Alternative forms[edit]

Etymology[edit]

Borrowed from Latin dēsertum (wasteland; desert), from dēsertus (forsaken; abandoned).

Pronunciation[edit]

Noun[edit]

desierto m (plural desiertos)

  1. desert
    • c. 1200: Almerich, Fazienda de Ultramar, f. 1v.
      allẏ en ebrȯ. vinierȯ las eſpias. del deſierto de faram. a tierra de promiſſion. Caleph. ¬ ioſue. eſſos. x. cȯpȧneros.
      The spies went there, from the desert of Paran, to Hebron, the Promised Land. Caleb, Joshua and their ten companions.

Descendants[edit]


Spanish[edit]

Etymology 1[edit]

From Old Spanish, from Latin dēsertus, probably taken as an early semi-learned term (the completely inherited/popular result would have been disierto, which was found in a few old texts)[1].

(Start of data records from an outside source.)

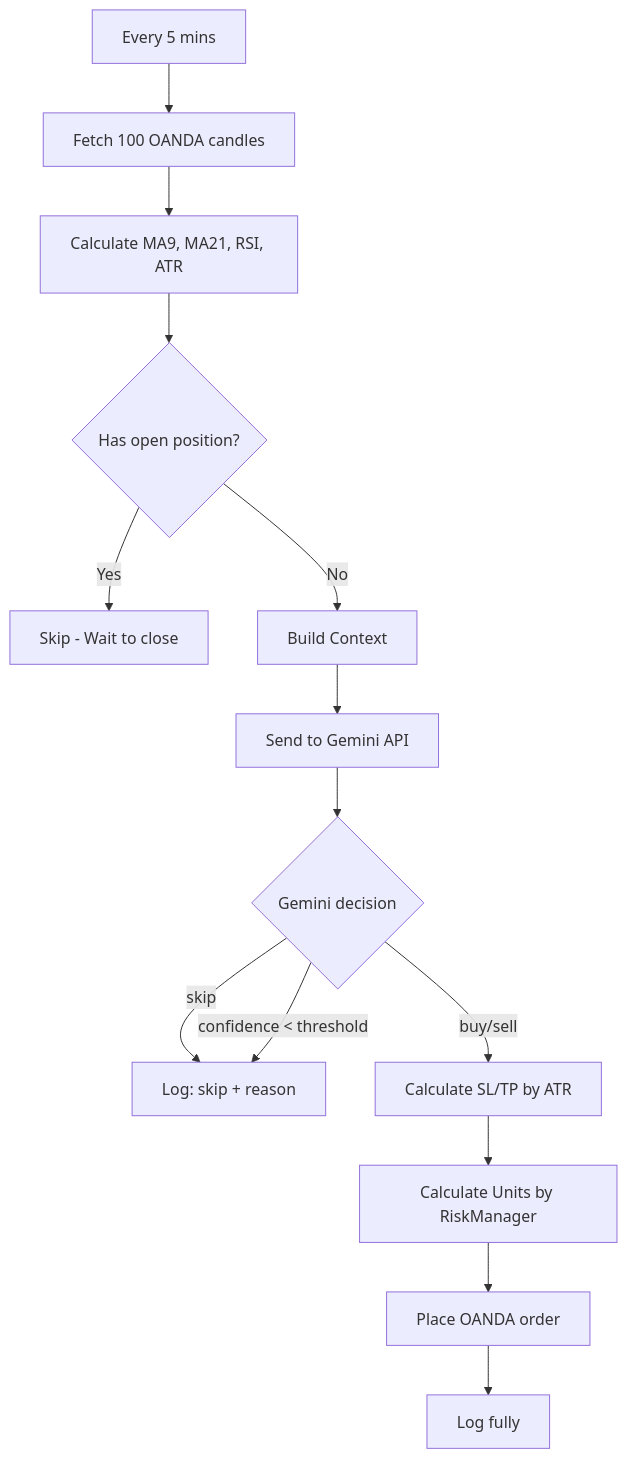
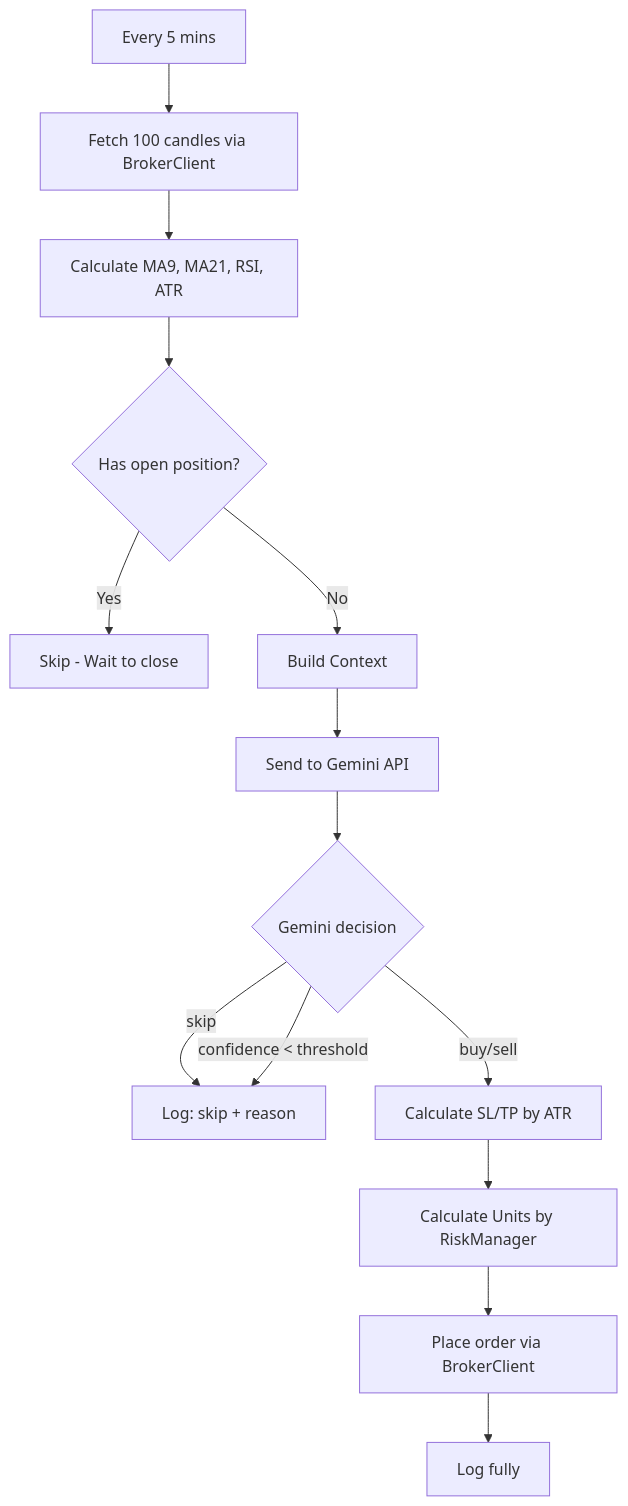
The diagram in docs/ARCHITECTURE.md (ptphat77/ai-trading), drawn with Mermaid before and after one commit. The commit also changed other lines of this file and 6 other files, not shown here.

````diff
--- a/docs/ARCHITECTURE.md
+++ b/docs/ARCHITECTURE.md
@@ -124,16 +137,16 @@
 ```mermaid
 flowchart TD
-    A[Every 5 mins] --> B[Fetch 100 OANDA candles]
+    A[Every 5 mins] --> B[Fetch 100 candles via BrokerClient]
     B --> C[Calculate MA9, MA21, RSI, ATR]
     C --> D{Has open position?}
     D -- Yes --> E[Skip - Wait to close]
     D -- No --> F[Build Context]
     F --> G[Send to Gemini API]
     G --> H{Gemini decision}
     H -- skip --> I[Log: skip + reason]
     H -- confidence < threshold --> I
     H -- buy/sell --> J[Calculate SL/TP by ATR]
     J --> K[Calculate Units by RiskManager]
-    K --> L[Place OANDA order]
+    K --> L[Place order via BrokerClient]
     L --> M[Log fully]
 ```
````
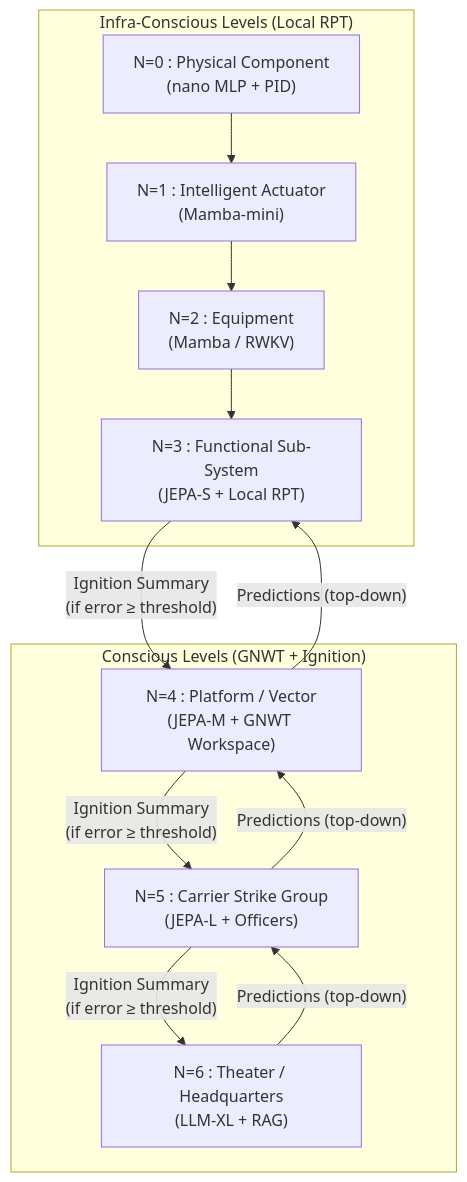
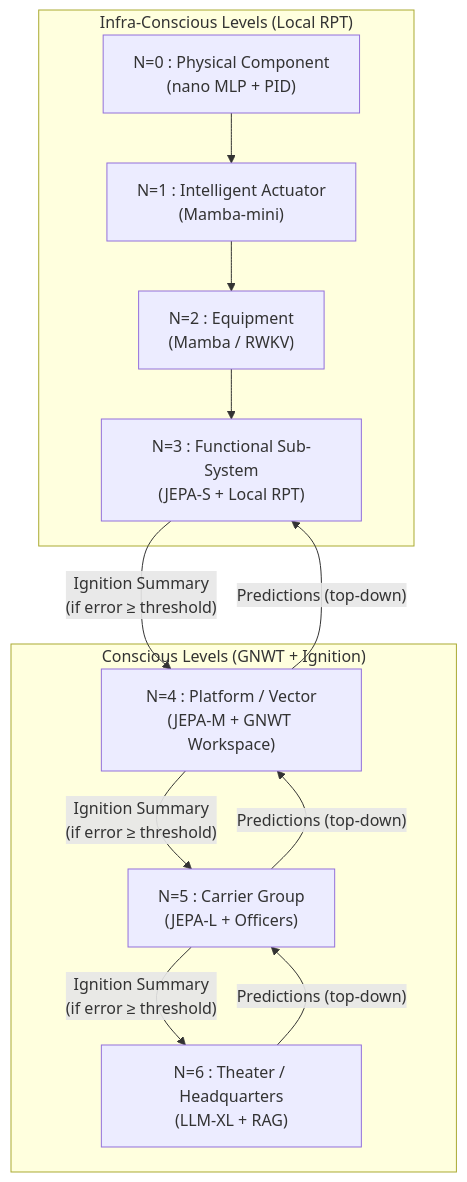
The third of 7 diagrams in architecture/architecture.md (AlainCo/GNWT-Garrigue-X-en), drawn with Mermaid before and after one commit. The commit also changed other lines of this file and 16 other files, not shown here.

````diff
--- a/architecture/architecture.md
+++ b/architecture/architecture.md
@@ -31,24 +31,24 @@
 ```mermaid
 flowchart TD
     subgraph N0to3 ["Infra-Conscious Levels (Local RPT)"]
         N0["N=0 : Physical Component<br>(nano MLP + PID)"]
         N1["N=1 : Intelligent Actuator<br>(Mamba-mini)"]
         N2["N=2 : Equipment<br>(Mamba / RWKV)"]
         N3["N=3 : Functional Sub-System<br>(JEPA-S + Local RPT)"]
     end
 
     subgraph N4to6 ["Conscious Levels (GNWT + Ignition)"]
         N4["N=4 : Platform / Vector<br>(JEPA-M + GNWT Workspace)"]
-        N5["N=5 : Carrier Strike Group<br>(JEPA-L + Officers)"]
+        N5["N=5 : Carrier Group<br>(JEPA-L + Officers)"]
         N6["N=6 : Theater / Headquarters<br>(LLM-XL + RAG)"]
     end
 
     N0 --> N1 --> N2 --> N3
     N3 -->|"Ignition Summary<br>(if error ≥ threshold)"| N4
     N4 -->|"Ignition Summary<br>(if error ≥ threshold)"| N5
     N5 -->|"Ignition Summary<br>(if error ≥ threshold)"| N6
 
     N6 -->|"Predictions (top-down)"| N5
     N5 -->|"Predictions (top-down)"| N4
     N4 -->|"Predictions (top-down)"| N3
 ```
````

Adjective[edit]

desierto (feminine singular desierta, masculine plural desiertos, feminine plural desiertas)

  1. desert
  2. empty (of people)
  3. uninhabited

Related terms[edit]

Etymology 2[edit]

From Old Spanish desierto, dessierto, a semi-learned borrowing from Latin dēsertum.

Noun[edit]

desierto m (plural desiertos)

  1. desert

Synonyms[edit]

Derived terms[edit]

References[edit]